Of course, it’s not just a problem with Kraft-Heinz products either but processed foods in general, especially ultraprocessed products. Research published earlier this year in Environment International found that for each 10% increase in energy taken in from ultraprocessed food products, there was an 8% increase in urinary levels of common phthalates.
Also troubling, if not unexpected: The association was even stronger for kids. After all, their bodies are smaller and still developing. The impact of exposure is naturally greater.
The study also confirmed that while fast foods tended to have higher concentrations of phthalates, minimally processed foods had far less, as well as lower levels of bisphenols A and F.
This study confirms earlier research suggesting that eating out increases exposure to phthalates. Crunching numbers from roughly 10 years of NHANES data (2005 – 2014) from more than 100,000 participants, researchers found that those who ate out averaged 35% more phthalate intake than those who ate at home.
And as in the current study, the association was stronger in kids. For instance, while a cafeteria meal was found to raise phthalate levels 15% in adults, it resulted in a 64% jump for children.
Particular foods, especially sandwiches (i.e. cheeseburgers), were associated with increased Σandrogen-disruptor levels only if they were purchased away from home.
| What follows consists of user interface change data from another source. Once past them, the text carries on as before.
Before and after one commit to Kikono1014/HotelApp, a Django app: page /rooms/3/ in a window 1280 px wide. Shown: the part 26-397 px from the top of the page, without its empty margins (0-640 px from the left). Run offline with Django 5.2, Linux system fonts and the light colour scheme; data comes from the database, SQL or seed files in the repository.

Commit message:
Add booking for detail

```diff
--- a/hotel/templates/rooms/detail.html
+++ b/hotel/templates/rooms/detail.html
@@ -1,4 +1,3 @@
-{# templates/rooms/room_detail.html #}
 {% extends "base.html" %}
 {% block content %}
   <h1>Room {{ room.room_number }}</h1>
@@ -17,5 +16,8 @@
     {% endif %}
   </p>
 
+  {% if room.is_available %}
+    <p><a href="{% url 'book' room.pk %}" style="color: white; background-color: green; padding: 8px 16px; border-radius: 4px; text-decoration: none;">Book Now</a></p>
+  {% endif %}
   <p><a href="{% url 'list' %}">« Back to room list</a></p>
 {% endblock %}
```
Clearly, making your own meals from scratch at home can be one of the best things you can do to limit exposure to phthalates. That also means using glass, steel, or other non-plastic vessels and utensils for your cooking, since plastics are what put the chemicals into the food in the first place.
If you MUST use plastic, at least avoid it for cooking and keep it out of the dishwasher, since heat releases chemicals from the plastic.
Since phthalates are common in the pesticides allowed in conventional farming, opting for organic can also limit your exposure. If you include meat in your diet, go for grass-fed, since livestock feed is typically stored in plastic containers.
Eating more plants can also be helpful. Studies like the ones above suggest that meat and dairy may be more prone to absorb phthalates because of their fat content. The more plants in the diet, the lower levels seem to be.
But above all, it’s about avoiding the ultraprocessed stuff – even if it’s labeled “organic” and “natural” and “healthy” – and opting for more nutrient dense and toxin-free whole food. Yes, it can take some planning and greater investments of time and money to give your body what it needs to thrive, but we think you’re worth it.